Jellied eel, toasted seaweed and malt vinegar. Photograph by Nathan Snoddon

How Core’s Clare Smyth gives her diners a new taste of old London

The 3 star chef turns the peculiarly British eccentricity jellied eels into a thoroughly modern delicacy

Clare Smyth is not a native Londoner. This highly praised chef was born in Northern Ireland, but made her name in the British capital. In 2021, Smyth became the only British female chef to hold three Michelin stars in the UK, thanks to her Notting Hill restaurant, Core. Core also holds a 10/10 score in the Good Food Guide and 5/5 AA rosettes, while Smyth herself is still admired by many of the chefs she has trained alongside, including her long standing friend and mentor, Gordon Ramsay.

In his introduction to Smyth’s new book, Core, Ramsay writes that Smyth possesses, “ a near-unique ability to turn an idea into a plate of food without distorting her original vision.”

The book demonstrates this ability; in Core, Smyth describes the high-minded gastronomic notions behind her perfect recipes. Take, for example, her delightfully slippery take on London’s culinary heritage jellied eel which she modernises with toasted seaweed and malt vinegar.

How Core’s Clare Smyth gives her diners a taste of London

Clare Smyth. Photograph by Nathan Snoddon

“Some of our guests have travelled from all over the world to visit London,” writes the chef, “and so we like to open their meal at Core with one of the city’s most storied dishes: the East End classic, jellied eels.

“Of course, jellied eels are a bit of a historical curio nowadays, but they’re an indivisible part of the capital’s culinary heritage, and a rite of passage for anyone looking to experience a bite of ‘old London’,” she goes on. “For years, eels swam in the River Thames, and were snatched up in the hundreds and thousands to feed hungry city-dwellers in the nineteenth and early-twentieth centuries. Eel consumption was so popular in the capital that one of the islands on the Thames, which housed a tavern famous for selling them, became known as Eel Pie Island – a name it holds to this day.”

Smyth’s dish is no simple, river-side pub pie, of course. Instead, she takes some of those constituent ingredients, and conjures them up into a tartlet worthy of three stars. “We start with a tartlet case made with toasted seaweed, for that opening hit of salinity, and fill it with the smoked eel cream, cubes of parsley jelly and a meaty chunk of Devonshire eel on top. At the table, we spray the tart with malt vinegar that we’ve infused with the eel bones, so you get both the flavour and the aroma of a proper East End eel shop.”

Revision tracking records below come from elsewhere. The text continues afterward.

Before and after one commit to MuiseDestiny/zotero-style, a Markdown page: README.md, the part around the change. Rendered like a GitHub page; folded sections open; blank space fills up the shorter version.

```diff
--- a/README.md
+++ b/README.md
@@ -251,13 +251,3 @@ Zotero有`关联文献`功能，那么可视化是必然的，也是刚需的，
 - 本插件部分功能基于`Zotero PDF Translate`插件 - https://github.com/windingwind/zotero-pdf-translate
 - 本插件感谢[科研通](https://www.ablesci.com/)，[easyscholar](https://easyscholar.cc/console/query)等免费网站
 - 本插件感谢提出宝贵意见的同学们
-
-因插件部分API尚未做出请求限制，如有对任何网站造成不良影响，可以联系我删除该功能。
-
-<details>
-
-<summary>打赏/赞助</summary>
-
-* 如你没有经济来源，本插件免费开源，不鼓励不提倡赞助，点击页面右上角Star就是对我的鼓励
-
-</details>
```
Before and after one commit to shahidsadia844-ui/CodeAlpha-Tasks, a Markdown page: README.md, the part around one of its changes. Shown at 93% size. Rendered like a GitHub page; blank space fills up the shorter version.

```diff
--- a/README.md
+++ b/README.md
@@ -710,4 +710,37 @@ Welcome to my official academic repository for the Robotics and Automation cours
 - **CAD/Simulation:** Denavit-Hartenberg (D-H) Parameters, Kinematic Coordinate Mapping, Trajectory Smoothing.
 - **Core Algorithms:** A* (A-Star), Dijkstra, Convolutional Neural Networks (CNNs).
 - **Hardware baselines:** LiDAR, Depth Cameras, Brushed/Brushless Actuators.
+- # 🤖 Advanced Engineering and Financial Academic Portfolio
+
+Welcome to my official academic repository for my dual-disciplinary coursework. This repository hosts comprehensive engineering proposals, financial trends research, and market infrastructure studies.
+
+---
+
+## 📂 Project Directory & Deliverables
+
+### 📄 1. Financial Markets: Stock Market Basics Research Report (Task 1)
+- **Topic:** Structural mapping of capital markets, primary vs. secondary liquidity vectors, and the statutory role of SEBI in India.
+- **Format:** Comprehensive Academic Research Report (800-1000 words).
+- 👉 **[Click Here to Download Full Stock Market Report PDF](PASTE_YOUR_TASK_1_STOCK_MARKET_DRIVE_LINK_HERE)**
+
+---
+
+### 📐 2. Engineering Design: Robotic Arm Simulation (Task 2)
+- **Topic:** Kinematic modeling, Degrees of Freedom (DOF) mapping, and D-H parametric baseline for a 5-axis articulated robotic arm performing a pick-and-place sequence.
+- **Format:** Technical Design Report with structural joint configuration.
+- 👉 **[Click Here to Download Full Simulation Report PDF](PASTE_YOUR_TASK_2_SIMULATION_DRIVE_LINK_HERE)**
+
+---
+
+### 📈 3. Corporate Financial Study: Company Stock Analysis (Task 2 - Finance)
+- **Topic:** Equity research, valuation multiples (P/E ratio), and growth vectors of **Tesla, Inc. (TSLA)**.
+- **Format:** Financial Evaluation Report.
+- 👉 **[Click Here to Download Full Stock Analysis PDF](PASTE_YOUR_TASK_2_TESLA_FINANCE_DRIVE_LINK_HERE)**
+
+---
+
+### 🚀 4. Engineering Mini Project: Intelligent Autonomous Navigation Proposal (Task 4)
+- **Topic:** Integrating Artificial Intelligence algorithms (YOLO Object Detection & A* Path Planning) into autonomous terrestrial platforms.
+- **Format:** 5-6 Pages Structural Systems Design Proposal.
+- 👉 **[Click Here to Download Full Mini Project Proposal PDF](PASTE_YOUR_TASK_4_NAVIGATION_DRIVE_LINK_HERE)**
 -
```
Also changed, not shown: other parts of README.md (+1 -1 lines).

How Core’s Clare Smyth gives her diners a taste of London

For the full recipe, as well as much greater insight into the life and work of this brilliant chef, order a copy of Core here.